(Web page revision data)
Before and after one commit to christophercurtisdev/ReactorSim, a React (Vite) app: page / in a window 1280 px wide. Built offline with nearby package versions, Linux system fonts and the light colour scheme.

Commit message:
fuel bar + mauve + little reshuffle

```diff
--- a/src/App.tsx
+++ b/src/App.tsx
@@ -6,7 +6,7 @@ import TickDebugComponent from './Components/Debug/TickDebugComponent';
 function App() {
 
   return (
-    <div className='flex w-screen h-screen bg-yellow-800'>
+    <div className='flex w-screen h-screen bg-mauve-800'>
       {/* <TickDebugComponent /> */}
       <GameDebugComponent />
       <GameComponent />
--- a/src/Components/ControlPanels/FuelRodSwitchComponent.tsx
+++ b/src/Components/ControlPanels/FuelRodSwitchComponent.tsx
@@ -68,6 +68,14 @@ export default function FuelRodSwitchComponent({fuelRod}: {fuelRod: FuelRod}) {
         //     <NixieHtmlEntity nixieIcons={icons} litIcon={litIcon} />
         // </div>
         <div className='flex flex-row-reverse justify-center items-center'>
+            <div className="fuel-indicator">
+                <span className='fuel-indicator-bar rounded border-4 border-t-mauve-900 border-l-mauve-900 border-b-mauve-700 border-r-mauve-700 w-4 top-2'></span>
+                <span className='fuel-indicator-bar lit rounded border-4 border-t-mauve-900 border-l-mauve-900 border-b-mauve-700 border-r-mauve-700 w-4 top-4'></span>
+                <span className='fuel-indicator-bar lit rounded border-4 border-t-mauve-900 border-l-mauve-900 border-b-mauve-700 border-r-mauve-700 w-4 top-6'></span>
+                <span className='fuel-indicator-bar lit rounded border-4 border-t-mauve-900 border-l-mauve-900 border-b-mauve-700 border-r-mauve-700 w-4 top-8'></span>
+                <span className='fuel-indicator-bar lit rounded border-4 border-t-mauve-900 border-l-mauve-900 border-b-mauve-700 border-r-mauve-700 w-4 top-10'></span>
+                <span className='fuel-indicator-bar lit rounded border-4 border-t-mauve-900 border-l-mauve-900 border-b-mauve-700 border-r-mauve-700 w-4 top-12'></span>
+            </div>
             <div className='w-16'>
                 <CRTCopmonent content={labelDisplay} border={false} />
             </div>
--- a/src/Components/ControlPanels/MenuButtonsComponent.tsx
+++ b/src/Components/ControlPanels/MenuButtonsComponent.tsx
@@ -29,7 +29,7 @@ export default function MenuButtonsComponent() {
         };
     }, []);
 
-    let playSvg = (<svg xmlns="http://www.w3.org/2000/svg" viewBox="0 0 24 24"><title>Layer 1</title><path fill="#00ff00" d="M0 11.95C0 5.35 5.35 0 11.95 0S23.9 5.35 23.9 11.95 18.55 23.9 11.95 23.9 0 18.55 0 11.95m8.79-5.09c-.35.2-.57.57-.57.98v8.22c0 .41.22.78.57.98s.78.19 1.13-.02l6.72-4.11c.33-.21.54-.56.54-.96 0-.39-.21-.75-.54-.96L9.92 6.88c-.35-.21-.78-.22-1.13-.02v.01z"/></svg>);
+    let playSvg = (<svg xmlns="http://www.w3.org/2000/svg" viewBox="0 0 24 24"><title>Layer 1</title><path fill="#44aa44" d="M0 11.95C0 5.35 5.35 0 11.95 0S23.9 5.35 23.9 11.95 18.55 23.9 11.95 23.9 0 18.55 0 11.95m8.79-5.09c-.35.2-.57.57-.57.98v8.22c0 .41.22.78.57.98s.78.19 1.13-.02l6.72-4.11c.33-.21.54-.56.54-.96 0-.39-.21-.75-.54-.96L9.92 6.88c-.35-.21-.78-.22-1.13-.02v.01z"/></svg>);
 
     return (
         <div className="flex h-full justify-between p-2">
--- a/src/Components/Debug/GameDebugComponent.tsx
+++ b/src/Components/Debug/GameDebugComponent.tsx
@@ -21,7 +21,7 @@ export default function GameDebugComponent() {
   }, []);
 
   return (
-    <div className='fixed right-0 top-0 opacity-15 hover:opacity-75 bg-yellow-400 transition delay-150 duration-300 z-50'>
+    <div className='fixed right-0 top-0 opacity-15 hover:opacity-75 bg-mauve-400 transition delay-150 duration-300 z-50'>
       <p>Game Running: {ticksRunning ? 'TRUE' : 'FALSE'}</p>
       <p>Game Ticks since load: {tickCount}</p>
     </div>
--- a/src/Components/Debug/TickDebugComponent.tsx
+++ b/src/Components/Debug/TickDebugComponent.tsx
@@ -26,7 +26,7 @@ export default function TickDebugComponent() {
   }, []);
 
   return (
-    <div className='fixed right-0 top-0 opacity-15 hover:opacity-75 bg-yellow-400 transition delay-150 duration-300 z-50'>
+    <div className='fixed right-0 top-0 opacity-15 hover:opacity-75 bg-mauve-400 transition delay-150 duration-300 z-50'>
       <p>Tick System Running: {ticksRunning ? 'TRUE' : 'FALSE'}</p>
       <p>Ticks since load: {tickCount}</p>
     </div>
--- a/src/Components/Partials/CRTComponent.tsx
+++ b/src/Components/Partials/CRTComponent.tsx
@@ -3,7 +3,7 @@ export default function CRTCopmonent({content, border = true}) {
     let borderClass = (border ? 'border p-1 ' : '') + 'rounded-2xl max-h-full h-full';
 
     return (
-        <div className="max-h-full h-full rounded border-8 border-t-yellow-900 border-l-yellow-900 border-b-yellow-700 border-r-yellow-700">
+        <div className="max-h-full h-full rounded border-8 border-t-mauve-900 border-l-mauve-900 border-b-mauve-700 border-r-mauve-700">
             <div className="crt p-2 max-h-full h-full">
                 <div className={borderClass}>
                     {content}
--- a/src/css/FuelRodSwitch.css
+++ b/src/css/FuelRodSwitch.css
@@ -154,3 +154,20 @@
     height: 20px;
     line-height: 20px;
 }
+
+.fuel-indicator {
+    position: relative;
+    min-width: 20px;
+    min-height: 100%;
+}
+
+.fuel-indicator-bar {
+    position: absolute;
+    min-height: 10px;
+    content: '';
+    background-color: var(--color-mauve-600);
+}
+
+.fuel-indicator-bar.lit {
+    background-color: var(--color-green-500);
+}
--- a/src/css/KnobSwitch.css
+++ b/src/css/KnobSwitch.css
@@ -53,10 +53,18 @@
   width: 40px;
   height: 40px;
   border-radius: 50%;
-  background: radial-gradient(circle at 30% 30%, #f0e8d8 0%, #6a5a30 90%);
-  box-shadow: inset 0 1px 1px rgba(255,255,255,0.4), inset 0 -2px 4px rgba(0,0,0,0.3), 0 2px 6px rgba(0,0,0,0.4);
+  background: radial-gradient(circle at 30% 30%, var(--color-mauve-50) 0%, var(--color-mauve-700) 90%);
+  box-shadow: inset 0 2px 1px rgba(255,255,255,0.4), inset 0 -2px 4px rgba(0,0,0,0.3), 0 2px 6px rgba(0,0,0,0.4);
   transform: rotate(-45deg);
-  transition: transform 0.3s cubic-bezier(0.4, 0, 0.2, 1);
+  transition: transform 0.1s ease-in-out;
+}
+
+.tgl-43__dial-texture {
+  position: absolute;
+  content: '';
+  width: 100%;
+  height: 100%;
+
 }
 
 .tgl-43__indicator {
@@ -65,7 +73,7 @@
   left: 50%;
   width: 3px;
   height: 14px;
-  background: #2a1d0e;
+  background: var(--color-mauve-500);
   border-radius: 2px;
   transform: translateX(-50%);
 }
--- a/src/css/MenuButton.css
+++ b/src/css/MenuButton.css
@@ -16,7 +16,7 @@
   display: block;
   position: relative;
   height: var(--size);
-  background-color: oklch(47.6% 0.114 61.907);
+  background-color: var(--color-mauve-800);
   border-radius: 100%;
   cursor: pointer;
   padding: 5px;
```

:: What you will do ::
Could you reproduce every record exactly as written?

:: Exercise answer ::
Before and after one commit to christophercurtisdev/ReactorSim, a React (Vite) app: page / in a window 1280 px wide. Built offline with nearby package versions, Linux system fonts and the light colour scheme.

Commit message:
fuel bar + mauve + little reshuffle

```diff
--- a/src/App.tsx
+++ b/src/App.tsx
@@ -6,7 +6,7 @@ import TickDebugComponent from './Components/Debug/TickDebugComponent';
 function App() {
 
   return (
-    <div className='flex w-screen h-screen bg-yellow-800'>
+    <div className='flex w-screen h-screen bg-mauve-800'>
       {/* <TickDebugComponent /> */}
       <GameDebugComponent />
       <GameComponent />
--- a/src/Components/ControlPanels/FuelRodSwitchComponent.tsx
+++ b/src/Components/ControlPanels/FuelRodSwitchComponent.tsx
@@ -68,6 +68,14 @@ export default function FuelRodSwitchComponent({fuelRod}: {fuelRod: FuelRod}) {
         //     <NixieHtmlEntity nixieIcons={icons} litIcon={litIcon} />
         // </div>
         <div className='flex flex-row-reverse justify-center items-center'>
+            <div className="fuel-indicator">
+                <span className='fuel-indicator-bar rounded border-4 border-t-mauve-900 border-l-mauve-900 border-b-mauve-700 border-r-mauve-700 w-4 top-2'></span>
+                <span className='fuel-indicator-bar lit rounded border-4 border-t-mauve-900 border-l-mauve-900 border-b-mauve-700 border-r-mauve-700 w-4 top-4'></span>
+                <span className='fuel-indicator-bar lit rounded border-4 border-t-mauve-900 border-l-mauve-900 border-b-mauve-700 border-r-mauve-700 w-4 top-6'></span>
+                <span className='fuel-indicator-bar lit rounded border-4 border-t-mauve-900 border-l-mauve-900 border-b-mauve-700 border-r-mauve-700 w-4 top-8'></span>
+                <span className='fuel-indicator-bar lit rounded border-4 border-t-mauve-900 border-l-mauve-900 border-b-mauve-700 border-r-mauve-700 w-4 top-10'></span>
+                <span className='fuel-indicator-bar lit rounded border-4 border-t-mauve-900 border-l-mauve-900 border-b-mauve-700 border-r-mauve-700 w-4 top-12'></span>
+            </div>
             <div className='w-16'>
                 <CRTCopmonent content={labelDisplay} border={false} />
             </div>
--- a/src/Components/ControlPanels/MenuButtonsComponent.tsx
+++ b/src/Components/ControlPanels/MenuButtonsComponent.tsx
@@ -29,7 +29,7 @@ export default function MenuButtonsComponent() {
         };
     }, []);
 
-    let playSvg = (<svg xmlns="http://www.w3.org/2000/svg" viewBox="0 0 24 24"><title>Layer 1</title><path fill="#00ff00" d="M0 11.95C0 5.35 5.35 0 11.95 0S23.9 5.35 23.9 11.95 18.55 23.9 11.95 23.9 0 18.55 0 11.95m8.79-5.09c-.35.2-.57.57-.57.98v8.22c0 .41.22.78.57.98s.78.19 1.13-.02l6.72-4.11c.33-.21.54-.56.54-.96 0-.39-.21-.75-.54-.96L9.92 6.88c-.35-.21-.78-.22-1.13-.02v.01z"/></svg>);
+    let playSvg = (<svg xmlns="http://www.w3.org/2000/svg" viewBox="0 0 24 24"><title>Layer 1</title><path fill="#44aa44" d="M0 11.95C0 5.35 5.35 0 11.95 0S23.9 5.35 23.9 11.95 18.55 23.9 11.95 23.9 0 18.55 0 11.95m8.79-5.09c-.35.2-.57.57-.57.98v8.22c0 .41.22.78.57.98s.78.19 1.13-.02l6.72-4.11c.33-.21.54-.56.54-.96 0-.39-.21-.75-.54-.96L9.92 6.88c-.35-.21-.78-.22-1.13-.02v.01z"/></svg>);
 
     return (
         <div className="flex h-full justify-between p-2">
--- a/src/Components/Debug/GameDebugComponent.tsx
+++ b/src/Components/Debug/GameDebugComponent.tsx
@@ -21,7 +21,7 @@ export default function GameDebugComponent() {
   }, []);
 
   return (
-    <div className='fixed right-0 top-0 opacity-15 hover:opacity-75 bg-yellow-400 transition delay-150 duration-300 z-50'>
+    <div className='fixed right-0 top-0 opacity-15 hover:opacity-75 bg-mauve-400 transition delay-150 duration-300 z-50'>
       <p>Game Running: {ticksRunning ? 'TRUE' : 'FALSE'}</p>
       <p>Game Ticks since load: {tickCount}</p>
     </div>
--- a/src/Components/Debug/TickDebugComponent.tsx
+++ b/src/Components/Debug/TickDebugComponent.tsx
@@ -26,7 +26,7 @@ export default function TickDebugComponent() {
   }, []);
 
   return (
-    <div className='fixed right-0 top-0 opacity-15 hover:opacity-75 bg-yellow-400 transition delay-150 duration-300 z-50'>
+    <div className='fixed right-0 top-0 opacity-15 hover:opacity-75 bg-mauve-400 transition delay-150 duration-300 z-50'>
       <p>Tick System Running: {ticksRunning ? 'TRUE' : 'FALSE'}</p>
       <p>Ticks since load: {tickCount}</p>
     </div>
--- a/src/Components/Partials/CRTComponent.tsx
+++ b/src/Components/Partials/CRTComponent.tsx
@@ -3,7 +3,7 @@ export default function CRTCopmonent({content, border = true}) {
     let borderClass = (border ? 'border p-1 ' : '') + 'rounded-2xl max-h-full h-full';
 
     return (
-        <div className="max-h-full h-full rounded border-8 border-t-yellow-900 border-l-yellow-900 border-b-yellow-700 border-r-yellow-700">
+        <div className="max-h-full h-full rounded border-8 border-t-mauve-900 border-l-mauve-900 border-b-mauve-700 border-r-mauve-700">
             <div className="crt p-2 max-h-full h-full">
                 <div className={borderClass}>
                     {content}
--- a/src/css/FuelRodSwitch.css
+++ b/src/css/FuelRodSwitch.css
@@ -154,3 +154,20 @@
     height: 20px;
     line-height: 20px;
 }
+
+.fuel-indicator {
+    position: relative;
+    min-width: 20px;
+    min-height: 100%;
+}
+
+.fuel-indicator-bar {
+    position: absolute;
+    min-height: 10px;
+    content: '';
+    background-color: var(--color-mauve-600);
+}
+
+.fuel-indicator-bar.lit {
+    background-color: var(--color-green-500);
+}
--- a/src/css/KnobSwitch.css
+++ b/src/css/KnobSwitch.css
@@ -53,10 +53,18 @@
   width: 40px;
   height: 40px;
   border-radius: 50%;
-  background: radial-gradient(circle at 30% 30%, #f0e8d8 0%, #6a5a30 90%);
-  box-shadow: inset 0 1px 1px rgba(255,255,255,0.4), inset 0 -2px 4px rgba(0,0,0,0.3), 0 2px 6px rgba(0,0,0,0.4);
+  background: radial-gradient(circle at 30% 30%, var(--color-mauve-50) 0%, var(--color-mauve-700) 90%);
+  box-shadow: inset 0 2px 1px rgba(255,255,255,0.4), inset 0 -2px 4px rgba(0,0,0,0.3), 0 2px 6px rgba(0,0,0,0.4);
   transform: rotate(-45deg);
-  transition: transform 0.3s cubic-bezier(0.4, 0, 0.2, 1);
+  transition: transform 0.1s ease-in-out;
+}
+
+.tgl-43__dial-texture {
+  position: absolute;
+  content: '';
+  width: 100%;
+  height: 100%;
+
 }
 
 .tgl-43__indicator {
@@ -65,7 +73,7 @@
   left: 50%;
   width: 3px;
   height: 14px;
-  background: #2a1d0e;
+  background: var(--color-mauve-500);
   border-radius: 2px;
   transform: translateX(-50%);
 }
--- a/src/css/MenuButton.css
+++ b/src/css/MenuButton.css
@@ -16,7 +16,7 @@
   display: block;
   position: relative;
   height: var(--size);
-  background-color: oklch(47.6% 0.114 61.907);
+  background-color: var(--color-mauve-800);
   border-radius: 100%;
   cursor: pointer;
   padding: 5px;
```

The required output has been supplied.